**TASK BRIEF**
Below are records; write all of them out exactly.

**RECORD EXTRACTS**
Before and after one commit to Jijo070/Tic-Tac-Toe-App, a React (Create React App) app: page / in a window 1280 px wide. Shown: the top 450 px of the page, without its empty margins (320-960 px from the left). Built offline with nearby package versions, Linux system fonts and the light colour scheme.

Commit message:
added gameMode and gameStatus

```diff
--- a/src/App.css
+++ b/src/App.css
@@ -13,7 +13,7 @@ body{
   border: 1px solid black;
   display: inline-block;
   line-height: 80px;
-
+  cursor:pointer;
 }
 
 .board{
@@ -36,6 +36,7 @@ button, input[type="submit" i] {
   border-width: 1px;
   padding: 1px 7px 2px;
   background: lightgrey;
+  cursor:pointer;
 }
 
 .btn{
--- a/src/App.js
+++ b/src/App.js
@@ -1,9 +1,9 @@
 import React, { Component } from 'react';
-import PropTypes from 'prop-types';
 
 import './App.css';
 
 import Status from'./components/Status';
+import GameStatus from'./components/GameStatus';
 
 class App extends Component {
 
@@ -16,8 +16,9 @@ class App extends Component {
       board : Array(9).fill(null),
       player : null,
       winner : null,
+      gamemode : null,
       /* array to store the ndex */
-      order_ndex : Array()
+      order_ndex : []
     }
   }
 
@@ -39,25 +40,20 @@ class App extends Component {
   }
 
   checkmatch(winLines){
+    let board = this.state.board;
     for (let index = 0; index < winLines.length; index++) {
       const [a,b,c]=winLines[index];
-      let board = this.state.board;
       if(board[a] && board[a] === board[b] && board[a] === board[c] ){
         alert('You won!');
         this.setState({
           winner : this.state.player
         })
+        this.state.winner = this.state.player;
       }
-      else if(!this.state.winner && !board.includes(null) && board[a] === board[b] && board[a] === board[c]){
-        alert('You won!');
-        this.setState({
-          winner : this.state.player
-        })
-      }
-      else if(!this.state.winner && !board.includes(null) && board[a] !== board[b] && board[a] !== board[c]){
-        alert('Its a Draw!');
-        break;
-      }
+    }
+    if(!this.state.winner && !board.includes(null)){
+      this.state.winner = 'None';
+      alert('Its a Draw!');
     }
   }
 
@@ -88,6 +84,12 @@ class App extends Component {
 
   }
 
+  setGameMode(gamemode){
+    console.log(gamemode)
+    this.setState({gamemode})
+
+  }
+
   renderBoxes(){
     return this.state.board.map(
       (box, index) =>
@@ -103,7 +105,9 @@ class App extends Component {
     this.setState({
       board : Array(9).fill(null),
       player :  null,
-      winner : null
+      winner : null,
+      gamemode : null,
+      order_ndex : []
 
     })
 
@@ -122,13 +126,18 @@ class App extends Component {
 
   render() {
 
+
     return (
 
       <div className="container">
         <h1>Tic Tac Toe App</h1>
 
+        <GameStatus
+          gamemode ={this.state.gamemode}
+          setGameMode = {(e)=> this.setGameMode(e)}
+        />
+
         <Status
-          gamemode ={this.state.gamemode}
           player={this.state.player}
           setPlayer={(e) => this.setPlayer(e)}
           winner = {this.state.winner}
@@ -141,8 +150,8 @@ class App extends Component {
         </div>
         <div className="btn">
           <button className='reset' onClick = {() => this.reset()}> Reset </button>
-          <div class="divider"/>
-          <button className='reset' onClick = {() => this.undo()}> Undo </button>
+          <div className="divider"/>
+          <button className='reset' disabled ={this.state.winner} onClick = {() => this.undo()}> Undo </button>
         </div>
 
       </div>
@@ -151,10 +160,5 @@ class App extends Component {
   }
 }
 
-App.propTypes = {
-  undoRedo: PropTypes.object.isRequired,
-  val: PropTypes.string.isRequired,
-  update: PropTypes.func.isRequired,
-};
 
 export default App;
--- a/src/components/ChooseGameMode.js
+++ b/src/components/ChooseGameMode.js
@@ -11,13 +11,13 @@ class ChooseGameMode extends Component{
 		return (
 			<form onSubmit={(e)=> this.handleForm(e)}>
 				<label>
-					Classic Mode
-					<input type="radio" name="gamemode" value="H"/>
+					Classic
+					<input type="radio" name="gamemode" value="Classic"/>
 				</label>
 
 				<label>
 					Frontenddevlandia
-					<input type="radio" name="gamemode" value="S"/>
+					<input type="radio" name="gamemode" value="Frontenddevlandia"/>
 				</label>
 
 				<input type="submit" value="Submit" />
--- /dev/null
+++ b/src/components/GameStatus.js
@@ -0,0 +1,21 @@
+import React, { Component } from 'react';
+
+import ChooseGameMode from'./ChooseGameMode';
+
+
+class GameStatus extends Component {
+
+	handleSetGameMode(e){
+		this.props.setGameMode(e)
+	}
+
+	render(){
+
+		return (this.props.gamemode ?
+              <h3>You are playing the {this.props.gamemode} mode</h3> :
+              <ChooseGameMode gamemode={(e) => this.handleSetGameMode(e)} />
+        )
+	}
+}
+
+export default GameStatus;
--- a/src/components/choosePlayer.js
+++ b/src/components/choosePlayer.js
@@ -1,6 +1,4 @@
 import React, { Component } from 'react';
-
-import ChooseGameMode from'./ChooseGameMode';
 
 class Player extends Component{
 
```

**RESPONSE TO THE EXERCISE**
Before and after one commit to Jijo070/Tic-Tac-Toe-App, a React (Create React App) app: page / in a window 1280 px wide. Shown: the top 450 px of the page, without its empty margins (320-960 px from the left). Built offline with nearby package versions, Linux system fonts and the light colour scheme.

Commit message:
added gameMode and gameStatus

```diff
--- a/src/App.css
+++ b/src/App.css
@@ -13,7 +13,7 @@ body{
   border: 1px solid black;
   display: inline-block;
   line-height: 80px;
-
+  cursor:pointer;
 }
 
 .board{
@@ -36,6 +36,7 @@ button, input[type="submit" i] {
   border-width: 1px;
   padding: 1px 7px 2px;
   background: lightgrey;
+  cursor:pointer;
 }
 
 .btn{
--- a/src/App.js
+++ b/src/App.js
@@ -1,9 +1,9 @@
 import React, { Component } from 'react';
-import PropTypes from 'prop-types';
 
 import './App.css';
 
 import Status from'./components/Status';
+import GameStatus from'./components/GameStatus';
 
 class App extends Component {
 
@@ -16,8 +16,9 @@ class App extends Component {
       board : Array(9).fill(null),
       player : null,
       winner : null,
+      gamemode : null,
       /* array to store the ndex */
-      order_ndex : Array()
+      order_ndex : []
     }
   }
 
@@ -39,25 +40,20 @@ class App extends Component {
   }
 
   checkmatch(winLines){
+    let board = this.state.board;
     for (let index = 0; index < winLines.length; index++) {
       const [a,b,c]=winLines[index];
-      let board = this.state.board;
       if(board[a] && board[a] === board[b] && board[a] === board[c] ){
         alert('You won!');
         this.setState({
           winner : this.state.player
         })
+        this.state.winner = this.state.player;
       }
-      else if(!this.state.winner && !board.includes(null) && board[a] === board[b] && board[a] === board[c]){
-        alert('You won!');
-        this.setState({
-          winner : this.state.player
-        })
-      }
-      else if(!this.state.winner && !board.includes(null) && board[a] !== board[b] && board[a] !== board[c]){
-        alert('Its a Draw!');
-        break;
-      }
+    }
+    if(!this.state.winner && !board.includes(null)){
+      this.state.winner = 'None';
+      alert('Its a Draw!');
     }
   }
 
@@ -88,6 +84,12 @@ class App extends Component {
 
   }
 
+  setGameMode(gamemode){
+    console.log(gamemode)
+    this.setState({gamemode})
+
+  }
+
   renderBoxes(){
     return this.state.board.map(
       (box, index) =>
@@ -103,7 +105,9 @@ class App extends Component {
     this.setState({
       board : Array(9).fill(null),
       player :  null,
-      winner : null
+      winner : null,
+      gamemode : null,
+      order_ndex : []
 
     })
 
@@ -122,13 +126,18 @@ class App extends Component {
 
   render() {
 
+
     return (
 
       <div className="container">
         <h1>Tic Tac Toe App</h1>
 
+        <GameStatus
+          gamemode ={this.state.gamemode}
+          setGameMode = {(e)=> this.setGameMode(e)}
+        />
+
         <Status
-          gamemode ={this.state.gamemode}
           player={this.state.player}
           setPlayer={(e) => this.setPlayer(e)}
           winner = {this.state.winner}
@@ -141,8 +150,8 @@ class App extends Component {
         </div>
         <div className="btn">
           <button className='reset' onClick = {() => this.reset()}> Reset </button>
-          <div class="divider"/>
-          <button className='reset' onClick = {() => this.undo()}> Undo </button>
+          <div className="divider"/>
+          <button className='reset' disabled ={this.state.winner} onClick = {() => this.undo()}> Undo </button>
         </div>
 
       </div>
@@ -151,10 +160,5 @@ class App extends Component {
   }
 }
 
-App.propTypes = {
-  undoRedo: PropTypes.object.isRequired,
-  val: PropTypes.string.isRequired,
-  update: PropTypes.func.isRequired,
-};
 
 export default App;
--- a/src/components/ChooseGameMode.js
+++ b/src/components/ChooseGameMode.js
@@ -11,13 +11,13 @@ class ChooseGameMode extends Component{
 		return (
 			<form onSubmit={(e)=> this.handleForm(e)}>
 				<label>
-					Classic Mode
-					<input type="radio" name="gamemode" value="H"/>
+					Classic
+					<input type="radio" name="gamemode" value="Classic"/>
 				</label>
 
 				<label>
 					Frontenddevlandia
-					<input type="radio" name="gamemode" value="S"/>
+					<input type="radio" name="gamemode" value="Frontenddevlandia"/>
 				</label>
 
 				<input type="submit" value="Submit" />
--- /dev/null
+++ b/src/components/GameStatus.js
@@ -0,0 +1,21 @@
+import React, { Component } from 'react';
+
+import ChooseGameMode from'./ChooseGameMode';
+
+
+class GameStatus extends Component {
+
+	handleSetGameMode(e){
+		this.props.setGameMode(e)
+	}
+
+	render(){
+
+		return (this.props.gamemode ?
+              <h3>You are playing the {this.props.gamemode} mode</h3> :
+              <ChooseGameMode gamemode={(e) => this.handleSetGameMode(e)} />
+        )
+	}
+}
+
+export default GameStatus;
--- a/src/components/choosePlayer.js
+++ b/src/components/choosePlayer.js
@@ -1,6 +1,4 @@
 import React, { Component } from 'react';
-
-import ChooseGameMode from'./ChooseGameMode';
 
 class Player extends Component{
 
```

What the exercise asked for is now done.